A Microsoft wonk has admitted that PC vendors are unlikely to see a huge rise in shipments when Windows 7 hits the shelves on 22 October.
Bill Veghte, who is Redmond's senior veep of the company's Windows biz, made the comment at the UBS Global Technology and Services conference yesterday.
He said it was quite normal when Microsoft launches a new operating system for customer demand to start out as a slow burner.
“In the short run, these [Windows] product releases impact PC growth rates very, very modestly,” said Veghte, according to ZDNet.
He once again declined to comment on pricing, however. Many have speculated in recent weeks about how much the OS will cost once released.
Last Friday, a leaked memo revealed that Best Buy would begin pre-selling Windows 7 on 26 June in the US.
But for now - despite the various leaks and gossip spinning around the interwebs - Redmond is remaining tight-lipped. It's understood that a price list might be published as soon as next week.
Veghte also told attendees at the conference that Microsoft planned to offer three different flavours of Windows 7 to the retail market.

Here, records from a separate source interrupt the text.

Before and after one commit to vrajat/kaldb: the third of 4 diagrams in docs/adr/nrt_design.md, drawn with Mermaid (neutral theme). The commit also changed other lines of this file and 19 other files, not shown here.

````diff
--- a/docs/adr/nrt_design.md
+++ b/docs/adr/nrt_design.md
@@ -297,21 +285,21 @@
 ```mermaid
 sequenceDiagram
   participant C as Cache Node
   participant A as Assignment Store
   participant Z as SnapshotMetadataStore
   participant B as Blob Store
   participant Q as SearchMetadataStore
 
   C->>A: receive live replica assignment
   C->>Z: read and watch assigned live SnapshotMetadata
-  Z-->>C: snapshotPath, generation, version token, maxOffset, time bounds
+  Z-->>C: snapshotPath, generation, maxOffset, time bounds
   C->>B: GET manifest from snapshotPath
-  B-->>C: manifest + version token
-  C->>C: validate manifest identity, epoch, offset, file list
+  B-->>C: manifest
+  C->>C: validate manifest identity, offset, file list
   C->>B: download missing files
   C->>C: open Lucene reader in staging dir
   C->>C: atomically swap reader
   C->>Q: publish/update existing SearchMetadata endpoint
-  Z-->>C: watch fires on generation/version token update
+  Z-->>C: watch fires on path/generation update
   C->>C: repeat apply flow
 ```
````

It will label Windows 7 Starter edition as the "good" SKU, Windows 7 Home Premium will be dubbed the "better," and Windows 7 Professional comes in as the "best."

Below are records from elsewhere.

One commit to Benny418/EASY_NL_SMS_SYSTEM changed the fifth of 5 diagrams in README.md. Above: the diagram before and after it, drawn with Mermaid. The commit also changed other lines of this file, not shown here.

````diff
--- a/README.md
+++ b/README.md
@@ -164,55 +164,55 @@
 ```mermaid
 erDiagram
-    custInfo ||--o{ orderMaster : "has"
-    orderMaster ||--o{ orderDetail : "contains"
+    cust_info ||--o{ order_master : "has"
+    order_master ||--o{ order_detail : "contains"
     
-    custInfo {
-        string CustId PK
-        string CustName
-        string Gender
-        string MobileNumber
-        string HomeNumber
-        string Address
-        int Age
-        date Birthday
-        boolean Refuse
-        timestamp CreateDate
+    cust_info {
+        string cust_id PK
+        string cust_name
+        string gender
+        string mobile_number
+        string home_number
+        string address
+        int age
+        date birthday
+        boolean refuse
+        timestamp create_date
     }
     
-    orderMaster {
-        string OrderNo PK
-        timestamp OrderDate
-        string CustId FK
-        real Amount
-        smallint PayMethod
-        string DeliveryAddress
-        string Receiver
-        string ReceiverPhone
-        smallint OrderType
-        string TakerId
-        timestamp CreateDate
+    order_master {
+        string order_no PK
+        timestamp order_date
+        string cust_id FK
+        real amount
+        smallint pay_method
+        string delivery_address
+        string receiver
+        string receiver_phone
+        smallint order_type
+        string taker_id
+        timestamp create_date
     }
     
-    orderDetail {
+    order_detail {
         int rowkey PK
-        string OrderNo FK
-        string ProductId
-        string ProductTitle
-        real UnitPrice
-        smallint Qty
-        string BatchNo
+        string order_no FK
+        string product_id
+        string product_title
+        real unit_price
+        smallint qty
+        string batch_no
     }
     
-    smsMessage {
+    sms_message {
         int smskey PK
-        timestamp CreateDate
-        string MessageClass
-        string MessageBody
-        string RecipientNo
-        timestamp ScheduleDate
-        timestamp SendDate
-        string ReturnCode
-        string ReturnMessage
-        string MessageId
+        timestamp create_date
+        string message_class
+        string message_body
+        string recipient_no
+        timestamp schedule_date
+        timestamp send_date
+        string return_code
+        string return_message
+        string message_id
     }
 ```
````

However, as we previously reported, Microsoft has no plans to slap Vista Capable-style stickers on Vista-based computers, after being bitten on the bum with its previous campaign. ®